DATA Start Marker
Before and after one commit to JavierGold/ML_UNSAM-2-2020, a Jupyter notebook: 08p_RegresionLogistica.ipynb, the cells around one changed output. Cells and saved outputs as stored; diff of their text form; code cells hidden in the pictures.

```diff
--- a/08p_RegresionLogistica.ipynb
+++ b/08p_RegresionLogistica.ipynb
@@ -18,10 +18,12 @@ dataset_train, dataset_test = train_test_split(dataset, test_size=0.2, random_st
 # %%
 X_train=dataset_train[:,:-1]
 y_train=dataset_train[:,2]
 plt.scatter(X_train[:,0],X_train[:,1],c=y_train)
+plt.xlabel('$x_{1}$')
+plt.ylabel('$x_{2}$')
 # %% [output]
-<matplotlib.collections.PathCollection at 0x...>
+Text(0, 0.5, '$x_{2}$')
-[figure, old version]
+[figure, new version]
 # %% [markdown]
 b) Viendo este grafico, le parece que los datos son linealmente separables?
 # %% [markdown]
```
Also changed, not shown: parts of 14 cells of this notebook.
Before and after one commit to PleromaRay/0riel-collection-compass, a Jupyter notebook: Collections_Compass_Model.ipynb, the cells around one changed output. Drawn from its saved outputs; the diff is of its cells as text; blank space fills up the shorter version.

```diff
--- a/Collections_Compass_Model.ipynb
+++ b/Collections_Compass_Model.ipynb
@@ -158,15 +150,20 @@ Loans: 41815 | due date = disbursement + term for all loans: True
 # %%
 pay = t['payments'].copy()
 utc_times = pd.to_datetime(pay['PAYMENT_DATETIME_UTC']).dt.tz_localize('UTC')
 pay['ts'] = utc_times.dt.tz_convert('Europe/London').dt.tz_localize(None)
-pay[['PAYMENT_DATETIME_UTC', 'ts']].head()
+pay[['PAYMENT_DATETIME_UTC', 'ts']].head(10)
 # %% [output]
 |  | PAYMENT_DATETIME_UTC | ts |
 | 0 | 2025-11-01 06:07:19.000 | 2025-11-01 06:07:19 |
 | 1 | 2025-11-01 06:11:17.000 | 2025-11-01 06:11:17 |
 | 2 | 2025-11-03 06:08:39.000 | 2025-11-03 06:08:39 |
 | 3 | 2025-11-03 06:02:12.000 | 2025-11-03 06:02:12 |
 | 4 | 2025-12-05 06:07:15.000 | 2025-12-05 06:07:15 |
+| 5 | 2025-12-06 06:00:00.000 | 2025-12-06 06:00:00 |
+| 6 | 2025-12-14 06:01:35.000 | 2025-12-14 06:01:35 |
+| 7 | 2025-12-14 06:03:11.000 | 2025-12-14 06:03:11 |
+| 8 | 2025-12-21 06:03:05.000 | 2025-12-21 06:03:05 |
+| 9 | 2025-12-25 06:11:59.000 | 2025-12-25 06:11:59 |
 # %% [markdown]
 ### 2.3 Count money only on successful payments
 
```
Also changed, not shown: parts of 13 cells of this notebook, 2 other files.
DATA End Marker
= GOAL OF THE EXERCISE =
Please report all lines in the entries where "parts" appears.

= WRITTEN SOLUTION =
Also changed, not shown: parts of 14 cells of this notebook.
Also changed, not shown: parts of 13 cells of this notebook, 2 other files.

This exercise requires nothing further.